Me – “Are you a Christian?”
Her – “I guess so; I was baptized when I was 14. I don’t drink, smoke, I try to do the right thing, I raised my kids to do the right thing…”
Me – “Those things are all good things, but those things don’t make us Christians.Have you heard of the Gospel?”
Her – “Yes, it’s the 10 commandments & all of the people who wrote & made up the Bible”
Me – “Well, the 10 commandments are a part of the Bible, and the Gospel is explained there as well”

I took that opportunity to share the Gospel with her. I told her that we are all sinners, we’re all born disobedient toward God, and that we deserved hell. I told her that Jesus lived the life we should have lived, yet died the death we should have died. I explained that when we trust in Jesus, we receive His righteousness and we receive eternal life. Earlier, during our conversation, she’d mentioned that she couldn’t wait to see all of her loved ones in Heaven, but she’d mentioned God as an afterthought. “Mary, the best thing that is in Heaven for the Christian is Jesus! We get Jesus! And unless they trust in Jesus too, though it would be nice to see them all there, some of our family members will not be there.” As our conversation wound down, I invited her to our church on Sunday.

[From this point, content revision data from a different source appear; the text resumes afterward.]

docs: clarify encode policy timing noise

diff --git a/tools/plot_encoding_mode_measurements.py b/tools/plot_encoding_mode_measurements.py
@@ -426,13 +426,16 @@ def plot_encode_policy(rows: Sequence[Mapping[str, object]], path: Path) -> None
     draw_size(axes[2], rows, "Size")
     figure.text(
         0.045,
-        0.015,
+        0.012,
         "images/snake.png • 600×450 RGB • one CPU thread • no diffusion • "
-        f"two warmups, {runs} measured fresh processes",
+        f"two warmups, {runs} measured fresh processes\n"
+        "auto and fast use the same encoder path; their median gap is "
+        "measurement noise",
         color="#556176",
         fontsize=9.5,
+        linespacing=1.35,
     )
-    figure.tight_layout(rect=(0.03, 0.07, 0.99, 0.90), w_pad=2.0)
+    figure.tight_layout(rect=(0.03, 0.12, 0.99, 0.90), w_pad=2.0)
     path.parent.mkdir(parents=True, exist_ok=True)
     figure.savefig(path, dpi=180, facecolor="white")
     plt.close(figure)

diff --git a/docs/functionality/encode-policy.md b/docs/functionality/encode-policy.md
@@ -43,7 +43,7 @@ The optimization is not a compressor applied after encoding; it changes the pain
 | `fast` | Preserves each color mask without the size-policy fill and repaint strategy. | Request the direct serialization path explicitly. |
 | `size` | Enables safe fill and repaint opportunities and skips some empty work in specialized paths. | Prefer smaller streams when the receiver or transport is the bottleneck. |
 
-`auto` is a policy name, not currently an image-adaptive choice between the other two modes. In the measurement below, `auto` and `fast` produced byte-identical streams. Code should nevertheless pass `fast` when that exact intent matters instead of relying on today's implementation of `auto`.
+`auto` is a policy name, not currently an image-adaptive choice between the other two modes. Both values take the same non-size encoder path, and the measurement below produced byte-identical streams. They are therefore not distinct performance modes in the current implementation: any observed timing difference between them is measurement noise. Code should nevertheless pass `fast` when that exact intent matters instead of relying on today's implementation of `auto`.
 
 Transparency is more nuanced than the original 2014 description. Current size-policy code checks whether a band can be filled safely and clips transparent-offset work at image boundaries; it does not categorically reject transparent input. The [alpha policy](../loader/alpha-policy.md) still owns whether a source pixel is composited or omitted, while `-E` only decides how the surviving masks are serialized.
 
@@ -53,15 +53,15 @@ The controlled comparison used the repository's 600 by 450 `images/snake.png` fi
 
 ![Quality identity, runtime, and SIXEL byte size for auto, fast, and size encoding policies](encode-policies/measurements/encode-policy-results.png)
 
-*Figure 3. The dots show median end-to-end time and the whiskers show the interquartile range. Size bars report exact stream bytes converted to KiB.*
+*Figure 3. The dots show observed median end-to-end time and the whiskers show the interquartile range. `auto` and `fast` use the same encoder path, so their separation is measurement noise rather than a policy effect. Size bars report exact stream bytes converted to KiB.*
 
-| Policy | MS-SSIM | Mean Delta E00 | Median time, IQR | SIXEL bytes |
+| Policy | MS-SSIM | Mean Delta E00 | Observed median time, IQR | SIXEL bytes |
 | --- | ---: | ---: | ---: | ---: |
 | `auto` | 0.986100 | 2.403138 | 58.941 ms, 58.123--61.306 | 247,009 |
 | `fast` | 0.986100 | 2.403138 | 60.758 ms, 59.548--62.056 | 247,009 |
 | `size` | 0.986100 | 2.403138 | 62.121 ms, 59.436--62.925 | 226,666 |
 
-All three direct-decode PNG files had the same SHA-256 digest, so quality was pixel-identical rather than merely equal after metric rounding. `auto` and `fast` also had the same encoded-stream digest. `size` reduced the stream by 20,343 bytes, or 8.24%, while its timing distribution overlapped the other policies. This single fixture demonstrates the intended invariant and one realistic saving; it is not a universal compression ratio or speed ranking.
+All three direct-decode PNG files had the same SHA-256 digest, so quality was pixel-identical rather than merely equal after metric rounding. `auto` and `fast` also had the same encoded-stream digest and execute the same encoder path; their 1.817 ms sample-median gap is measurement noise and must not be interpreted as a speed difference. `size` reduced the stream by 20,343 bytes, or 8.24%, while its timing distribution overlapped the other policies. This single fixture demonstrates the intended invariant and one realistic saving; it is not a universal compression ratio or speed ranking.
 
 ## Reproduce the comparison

Now, there are some important things I must mention. I am naturally shy and introverted. When I started dating my husband, a lot of that diminished & I have grown in these areas. He is naturally quite outgoing and gregarious. He seems, to me, to be gifted at talking to people, lacking fear. I tend to often feel awkward and intimidated. David & I had a conversation a couple of weeks ago about me having to work harder to overcome my natural tendencies by God’s grace and the power of His Spirit. Today was an answer to our prayers toward that end. Sharing the Gospel with her was not as hard as I’d made it to be. God granted me the boldness I’d prayed for. I saw her as someone who needs Jesus and my heart was saddened for her. I cared about her. I listened to her. I wanted to know who she was. She wasn’t someone to check off of my list. She was a sinner, like I am, in need of God’s great grace through the Gospel of Jesus Christ.

David has often encouraged me to do life intentionally when it comes to having Gospel conversations. Any moment could be opportune. What I thought was going to be just doing laundry today was something much more.

When I’d told him about my conversation with her, he shared that he’d prayed this week about this very thing for me. How gracious is God to answer my love’s prayer in this way. I am thankful for the opportunity to be obedient to God’s command to share His Gospel, and I pray that I would have many more chances to tell people of God’s great love to us sinners that was shown by the sending of Jesus Christ. I pray that I would continue to grow in my fervor and boldness and urgency.

For I am not ashamed of the gospel, for it is the power of God for salvation to everyone who believes, to the Jew first and also to the Greek.
(Romans 1:16 ESV)